— Task description —
Once the pictures are removed, restate the data below word for word.

— Data for processing —
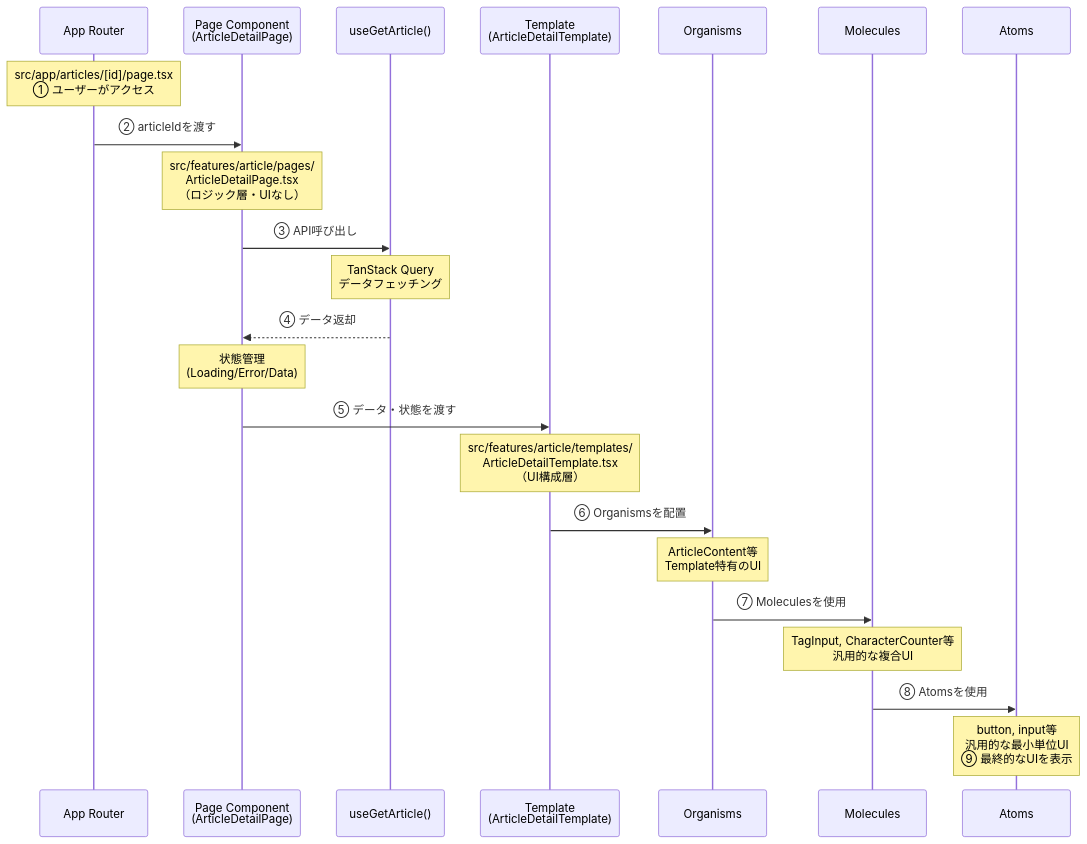
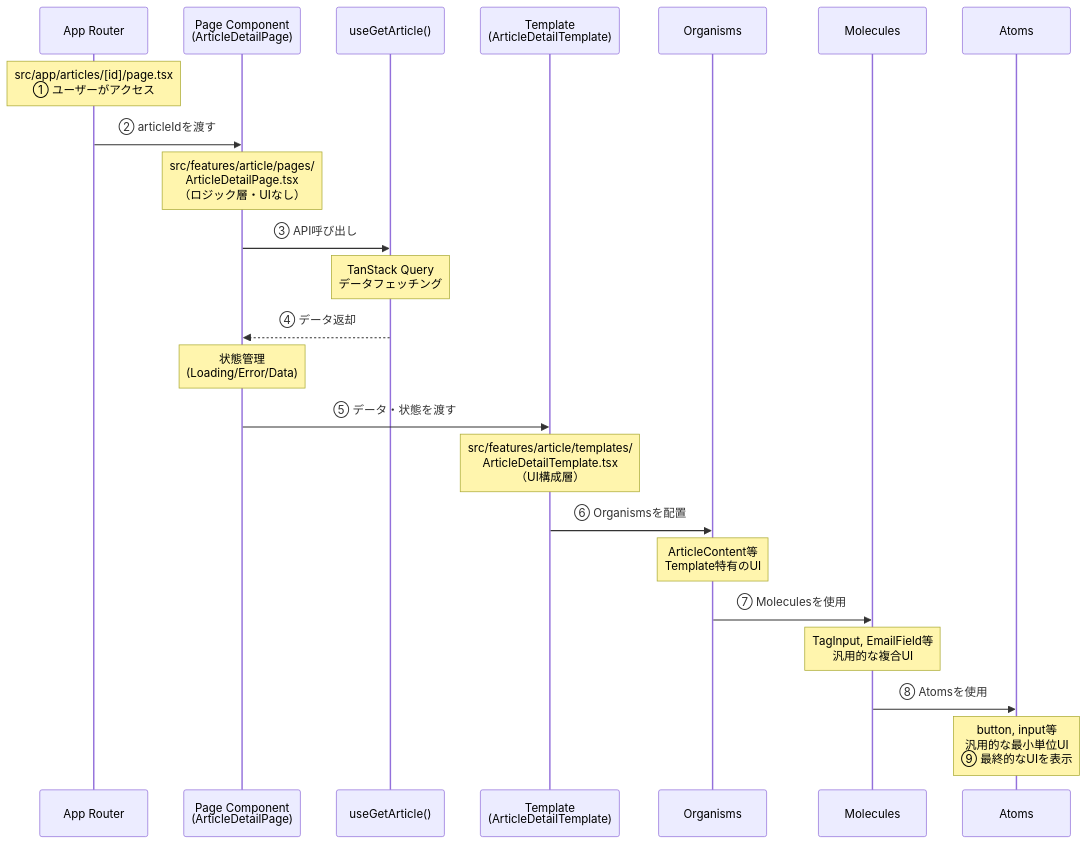
Before and after one commit to doguto/nari-note: the second of 7 diagrams in nari-note-frontend/docs/architecture-diagram.md, drawn with Mermaid. The commit also changed other lines of this file and 7 other files, not shown here.

````diff
--- a/nari-note-frontend/docs/architecture-diagram.md
+++ b/nari-note-frontend/docs/architecture-diagram.md
@@ -122,35 +121,35 @@
 ```mermaid
 sequenceDiagram
     participant AppRouter as App Router
     participant Page as Page Component<br/>(ArticleDetailPage)
     participant Hook as useGetArticle()
     participant Template as Template<br/>(ArticleDetailTemplate)
     participant Organism as Organisms
     participant Molecule as Molecules
     participant Atom as Atoms
     
     Note over AppRouter: src/app/articles/[id]/page.tsx<br/>① ユーザーがアクセス
     
     AppRouter->>Page: ② articleIdを渡す
     
     Note over Page: src/features/article/pages/<br/>ArticleDetailPage.tsx<br/>（ロジック層・UIなし）
     
     Page->>Hook: ③ API呼び出し
     Note over Hook: TanStack Query<br/>データフェッチング
     Hook-->>Page: ④ データ返却
     
     Note over Page: 状態管理<br/>(Loading/Error/Data)
     
     Page->>Template: ⑤ データ・状態を渡す
     
     Note over Template: src/features/article/templates/<br/>ArticleDetailTemplate.tsx<br/>（UI構成層）
     
     Template->>Organism: ⑥ Organismsを配置
     Note over Organism: ArticleContent等<br/>Template特有のUI
     
     Organism->>Molecule: ⑦ Moleculesを使用
-    Note over Molecule: TagInput, CharacterCounter等<br/>汎用的な複合UI
+    Note over Molecule: TagInput, EmailField等<br/>汎用的な複合UI
     
     Molecule->>Atom: ⑧ Atomsを使用
     Note over Atom: button, input等<br/>汎用的な最小単位UI<br/>⑨ 最終的なUIを表示
 ```
````
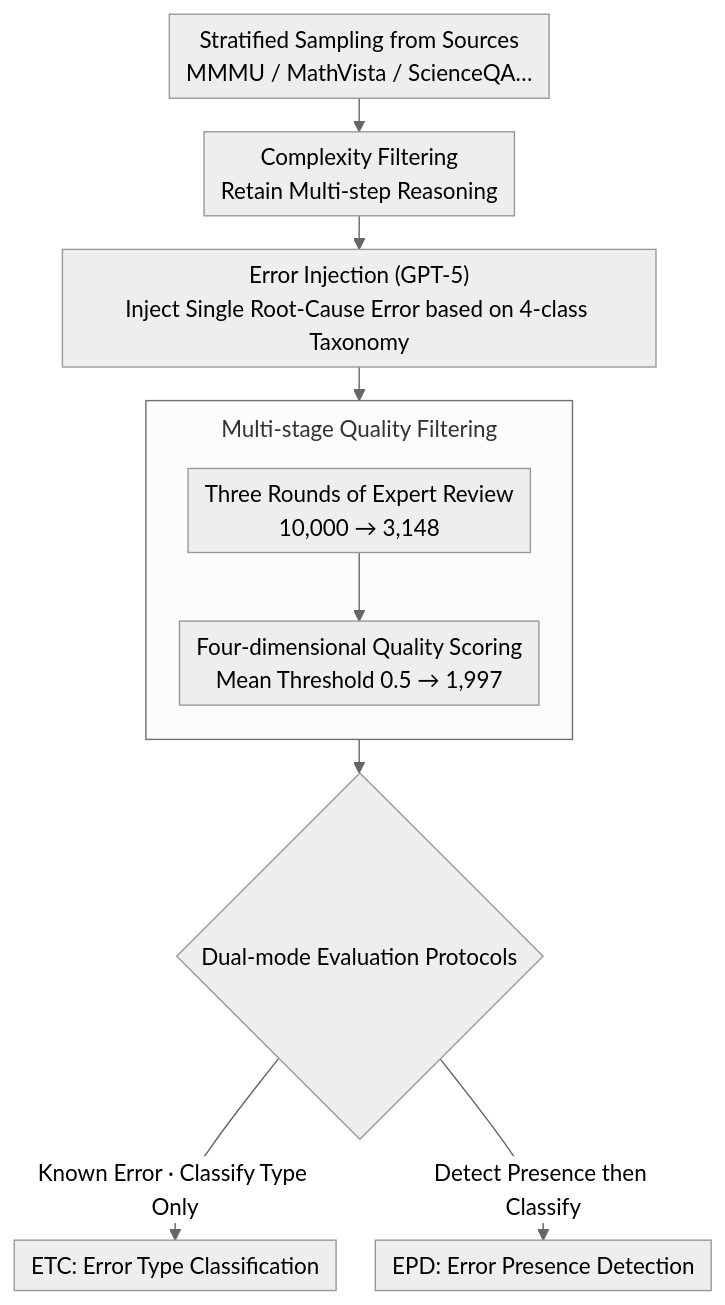
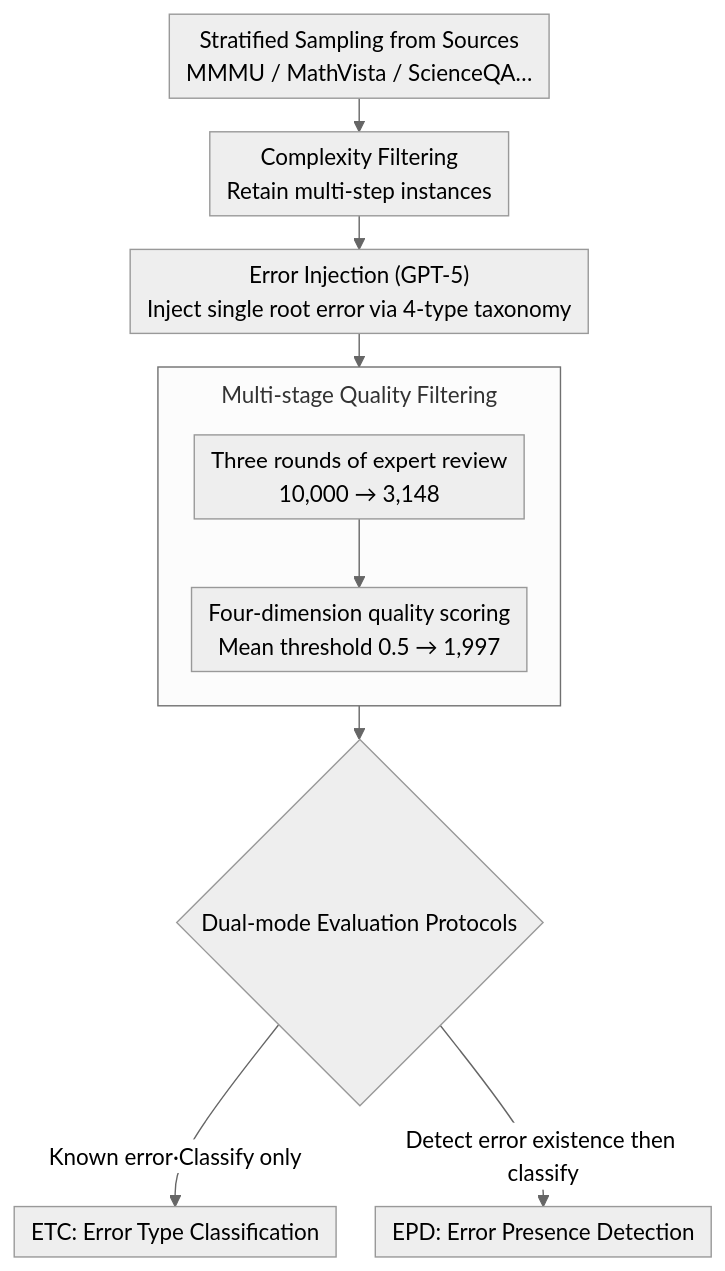
One commit to zhaoyang97/Paper-Notes-en changed the diagram in docs/ACL2026/vlm_reasoning/mmerror_a_benchmark_for_erroneous_reasoning_in_vision-language_models.md. Above: the diagram before and after it, drawn with Mermaid (neutral theme). The commit also changed other lines of this file and 5084 other files, not shown here.

````diff
--- a/docs/ACL2026/vlm_reasoning/mmerror_a_benchmark_for_erroneous_reasoning_in_vision-language_models.md
+++ b/docs/ACL2026/vlm_reasoning/mmerror_a_benchmark_for_erroneous_reasoning_in_vision-language_models.md
@@ -44,14 +44,14 @@
 ```mermaid
 %%{init: {'flowchart': {'rankSpacing': 24, 'nodeSpacing': 28, 'padding': 6, 'wrappingWidth': 400, 'subGraphTitleMargin': {'top': 8, 'bottom': 16}}}}%%
 flowchart TD
-    A["Stratified Sampling from Sources<br/>MMMU / MathVista / ScienceQA…"] --> B["Complexity Filtering<br/>Retain Multi-step Reasoning"]
-    B --> C["Error Injection (GPT-5)<br/>Inject Single Root-Cause Error based on 4-class Taxonomy"]
+    A["Stratified Sampling from Sources<br/>MMMU / MathVista / ScienceQA…"] --> B["Complexity Filtering<br/>Retain multi-step instances"]
+    B --> C["Error Injection (GPT-5)<br/>Inject single root error via 4-type taxonomy"]
     subgraph QC["Multi-stage Quality Filtering"]
         direction TB
-        D["Three Rounds of Expert Review<br/>10,000 → 3,148"] --> E["Four-dimensional Quality Scoring<br/>Mean Threshold 0.5 → 1,997"]
+        D["Three rounds of expert review<br/>10,000 → 3,148"] --> E["Four-dimension quality scoring<br/>Mean threshold 0.5 → 1,997"]
     end
     C --> D
     E --> F{"Dual-mode Evaluation Protocols"}
-    F -->|Known Error · Classify Type Only| G["ETC: Error Type Classification"]
-    F -->|Detect Presence then Classify| H["EPD: Error Presence Detection"]
+    F -->|Known error·Classify only| G["ETC: Error Type Classification"]
+    F -->|Detect error existence then classify| H["EPD: Error Presence Detection"]
 ```
````
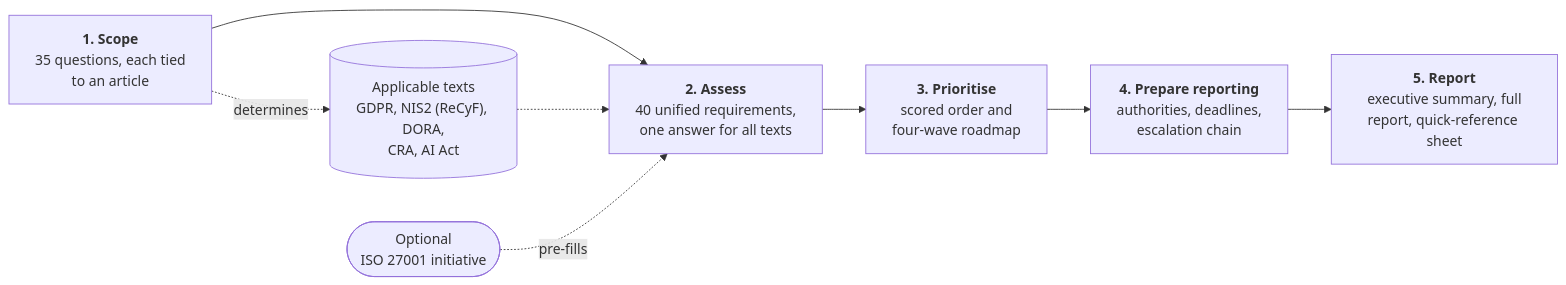
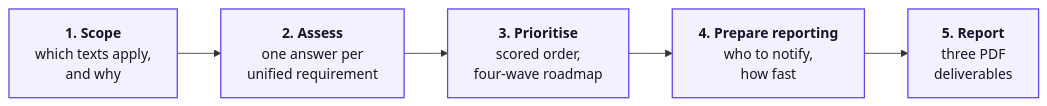
One commit to raymondboustany/scopeo changed the first of 2 diagrams in README.md. Above: the diagram before and after it, drawn with Mermaid. The commit also changed other lines of this file, not shown here.

````diff
--- a/README.md
+++ b/README.md
@@ -51,10 +51,9 @@
 ```mermaid
 flowchart LR
-  A["<b>1. Scope</b><br/>35 questions, each tied<br/>to an article"] --> B["<b>2. Assess</b><br/>40 unified requirements,<br/>one answer for all texts"]
-  B --> C["<b>3. Prioritise</b><br/>scored order and<br/>four-wave roadmap"]
-  C --> D["<b>4. Prepare reporting</b><br/>authorities, deadlines,<br/>escalation chain"]
-  D --> E["<b>5. Report</b><br/>executive summary, full<br/>report, quick-reference sheet"]
-  A -. determines .-> T[("Applicable texts<br/>GDPR, NIS2 (ReCyF), DORA,<br/>CRA, AI Act")]
-  T -.-> B
-  I(["Optional<br/>ISO 27001 initiative"]) -. pre-fills .-> B
+  A["<b>1. Scope</b><br/>which texts apply,<br/>and why"] --> B["<b>2. Assess</b><br/>one answer per<br/>unified requirement"]
+  B --> C["<b>3. Prioritise</b><br/>scored order,<br/>four-wave roadmap"]
+  C --> D["<b>4. Prepare reporting</b><br/>who to notify,<br/>how fast"]
+  D --> E["<b>5. Report</b><br/>three PDF<br/>deliverables"]
+  classDef step fill:#f4f1ff,stroke:#6547e8,stroke-width:1.5px,color:#17132b
+  class A,B,C,D,E step
 ```
````
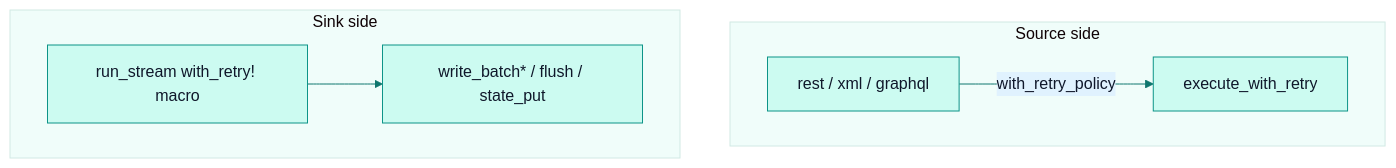
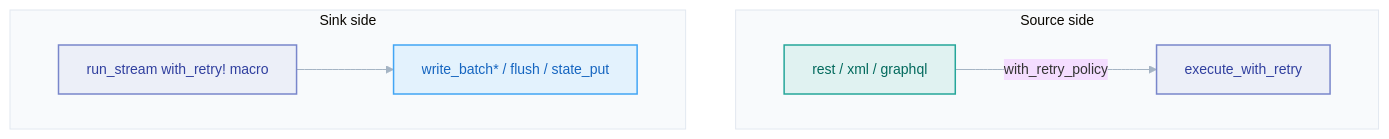
One commit to PawanSikawat/faucet-stream changed the diagram in docs/architecture/retries.md. Above: the diagram before and after it, drawn with Mermaid. The commit also changed 28 other files, not shown here.

First line of the commit message:
docs: upgrade Mermaid diagrams to V2 role-coded style

````diff
--- a/docs/architecture/retries.md
+++ b/docs/architecture/retries.md
@@ -19,10 +19,16 @@
 ```mermaid
-%%{init: {'theme':'base','themeVariables':{'primaryColor':'#ccfbf1','primaryTextColor':'#0f172a','primaryBorderColor':'#0d9488','lineColor':'#0f766e','secondaryColor':'#e0f2fe','tertiaryColor':'#f0fdfa','fontFamily':'-apple-system,BlinkMacSystemFont,Segoe UI,sans-serif'}}}%%
+%%{init: {'theme':'base','flowchart':{'curve':'basis','nodeSpacing':50,'rankSpacing':72,'padding':14},'themeVariables':{'fontFamily':'-apple-system,BlinkMacSystemFont,Segoe UI,sans-serif','fontSize':'14px','lineColor':'#a5b4c4','clusterBkg':'#f8fafc','clusterBorder':'#e2e8f0'}}}%%
 flowchart TD
     subgraph Source side
       REST[rest / xml / graphql] -->|with_retry_policy| RS[execute_with_retry]
     end
     subgraph Sink side
       RS2[run_stream with_retry! macro] --> WB[write_batch* / flush / state_put]
     end
+    classDef src fill:#e0f2f1,stroke:#26a69a,stroke-width:1.5px,color:#00695c
+    classDef proc fill:#eceff8,stroke:#7986cb,stroke-width:1.5px,color:#303f9f
+    classDef sink fill:#e3f2fd,stroke:#42a5f5,stroke-width:1.5px,color:#1565c0
+    class REST src
+    class RS,RS2 proc
+    class WB sink
 ```
````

— Expected output —
Before and after one commit to doguto/nari-note: the second of 7 diagrams in nari-note-frontend/docs/architecture-diagram.md, drawn with Mermaid. The commit also changed other lines of this file and 7 other files, not shown here.

````diff
--- a/nari-note-frontend/docs/architecture-diagram.md
+++ b/nari-note-frontend/docs/architecture-diagram.md
@@ -122,35 +121,35 @@
 ```mermaid
 sequenceDiagram
     participant AppRouter as App Router
     participant Page as Page Component<br/>(ArticleDetailPage)
     participant Hook as useGetArticle()
     participant Template as Template<br/>(ArticleDetailTemplate)
     participant Organism as Organisms
     participant Molecule as Molecules
     participant Atom as Atoms
     
     Note over AppRouter: src/app/articles/[id]/page.tsx<br/>① ユーザーがアクセス
     
     AppRouter->>Page: ② articleIdを渡す
     
     Note over Page: src/features/article/pages/<br/>ArticleDetailPage.tsx<br/>（ロジック層・UIなし）
     
     Page->>Hook: ③ API呼び出し
     Note over Hook: TanStack Query<br/>データフェッチング
     Hook-->>Page: ④ データ返却
     
     Note over Page: 状態管理<br/>(Loading/Error/Data)
     
     Page->>Template: ⑤ データ・状態を渡す
     
     Note over Template: src/features/article/templates/<br/>ArticleDetailTemplate.tsx<br/>（UI構成層）
     
     Template->>Organism: ⑥ Organismsを配置
     Note over Organism: ArticleContent等<br/>Template特有のUI
     
     Organism->>Molecule: ⑦ Moleculesを使用
-    Note over Molecule: TagInput, CharacterCounter等<br/>汎用的な複合UI
+    Note over Molecule: TagInput, EmailField等<br/>汎用的な複合UI
     
     Molecule->>Atom: ⑧ Atomsを使用
     Note over Atom: button, input等<br/>汎用的な最小単位UI<br/>⑨ 最終的なUIを表示
 ```
````
One commit to zhaoyang97/Paper-Notes-en changed the diagram in docs/ACL2026/vlm_reasoning/mmerror_a_benchmark_for_erroneous_reasoning_in_vision-language_models.md. Above: the diagram before and after it, drawn with Mermaid (neutral theme). The commit also changed other lines of this file and 5084 other files, not shown here.

````diff
--- a/docs/ACL2026/vlm_reasoning/mmerror_a_benchmark_for_erroneous_reasoning_in_vision-language_models.md
+++ b/docs/ACL2026/vlm_reasoning/mmerror_a_benchmark_for_erroneous_reasoning_in_vision-language_models.md
@@ -44,14 +44,14 @@
 ```mermaid
 %%{init: {'flowchart': {'rankSpacing': 24, 'nodeSpacing': 28, 'padding': 6, 'wrappingWidth': 400, 'subGraphTitleMargin': {'top': 8, 'bottom': 16}}}}%%
 flowchart TD
-    A["Stratified Sampling from Sources<br/>MMMU / MathVista / ScienceQA…"] --> B["Complexity Filtering<br/>Retain Multi-step Reasoning"]
-    B --> C["Error Injection (GPT-5)<br/>Inject Single Root-Cause Error based on 4-class Taxonomy"]
+    A["Stratified Sampling from Sources<br/>MMMU / MathVista / ScienceQA…"] --> B["Complexity Filtering<br/>Retain multi-step instances"]
+    B --> C["Error Injection (GPT-5)<br/>Inject single root error via 4-type taxonomy"]
     subgraph QC["Multi-stage Quality Filtering"]
         direction TB
-        D["Three Rounds of Expert Review<br/>10,000 → 3,148"] --> E["Four-dimensional Quality Scoring<br/>Mean Threshold 0.5 → 1,997"]
+        D["Three rounds of expert review<br/>10,000 → 3,148"] --> E["Four-dimension quality scoring<br/>Mean threshold 0.5 → 1,997"]
     end
     C --> D
     E --> F{"Dual-mode Evaluation Protocols"}
-    F -->|Known Error · Classify Type Only| G["ETC: Error Type Classification"]
-    F -->|Detect Presence then Classify| H["EPD: Error Presence Detection"]
+    F -->|Known error·Classify only| G["ETC: Error Type Classification"]
+    F -->|Detect error existence then classify| H["EPD: Error Presence Detection"]
 ```
````
One commit to raymondboustany/scopeo changed the first of 2 diagrams in README.md. Above: the diagram before and after it, drawn with Mermaid. The commit also changed other lines of this file, not shown here.

````diff
--- a/README.md
+++ b/README.md
@@ -51,10 +51,9 @@
 ```mermaid
 flowchart LR
-  A["<b>1. Scope</b><br/>35 questions, each tied<br/>to an article"] --> B["<b>2. Assess</b><br/>40 unified requirements,<br/>one answer for all texts"]
-  B --> C["<b>3. Prioritise</b><br/>scored order and<br/>four-wave roadmap"]
-  C --> D["<b>4. Prepare reporting</b><br/>authorities, deadlines,<br/>escalation chain"]
-  D --> E["<b>5. Report</b><br/>executive summary, full<br/>report, quick-reference sheet"]
-  A -. determines .-> T[("Applicable texts<br/>GDPR, NIS2 (ReCyF), DORA,<br/>CRA, AI Act")]
-  T -.-> B
-  I(["Optional<br/>ISO 27001 initiative"]) -. pre-fills .-> B
+  A["<b>1. Scope</b><br/>which texts apply,<br/>and why"] --> B["<b>2. Assess</b><br/>one answer per<br/>unified requirement"]
+  B --> C["<b>3. Prioritise</b><br/>scored order,<br/>four-wave roadmap"]
+  C --> D["<b>4. Prepare reporting</b><br/>who to notify,<br/>how fast"]
+  D --> E["<b>5. Report</b><br/>three PDF<br/>deliverables"]
+  classDef step fill:#f4f1ff,stroke:#6547e8,stroke-width:1.5px,color:#17132b
+  class A,B,C,D,E step
 ```
````
One commit to PawanSikawat/faucet-stream changed the diagram in docs/architecture/retries.md. Above: the diagram before and after it, drawn with Mermaid. The commit also changed 28 other files, not shown here.

First line of the commit message:
docs: upgrade Mermaid diagrams to V2 role-coded style

````diff
--- a/docs/architecture/retries.md
+++ b/docs/architecture/retries.md
@@ -19,10 +19,16 @@
 ```mermaid
-%%{init: {'theme':'base','themeVariables':{'primaryColor':'#ccfbf1','primaryTextColor':'#0f172a','primaryBorderColor':'#0d9488','lineColor':'#0f766e','secondaryColor':'#e0f2fe','tertiaryColor':'#f0fdfa','fontFamily':'-apple-system,BlinkMacSystemFont,Segoe UI,sans-serif'}}}%%
+%%{init: {'theme':'base','flowchart':{'curve':'basis','nodeSpacing':50,'rankSpacing':72,'padding':14},'themeVariables':{'fontFamily':'-apple-system,BlinkMacSystemFont,Segoe UI,sans-serif','fontSize':'14px','lineColor':'#a5b4c4','clusterBkg':'#f8fafc','clusterBorder':'#e2e8f0'}}}%%
 flowchart TD
     subgraph Source side
       REST[rest / xml / graphql] -->|with_retry_policy| RS[execute_with_retry]
     end
     subgraph Sink side
       RS2[run_stream with_retry! macro] --> WB[write_batch* / flush / state_put]
     end
+    classDef src fill:#e0f2f1,stroke:#26a69a,stroke-width:1.5px,color:#00695c
+    classDef proc fill:#eceff8,stroke:#7986cb,stroke-width:1.5px,color:#303f9f
+    classDef sink fill:#e3f2fd,stroke:#42a5f5,stroke-width:1.5px,color:#1565c0
+    class REST src
+    class RS,RS2 proc
+    class WB sink
 ```
````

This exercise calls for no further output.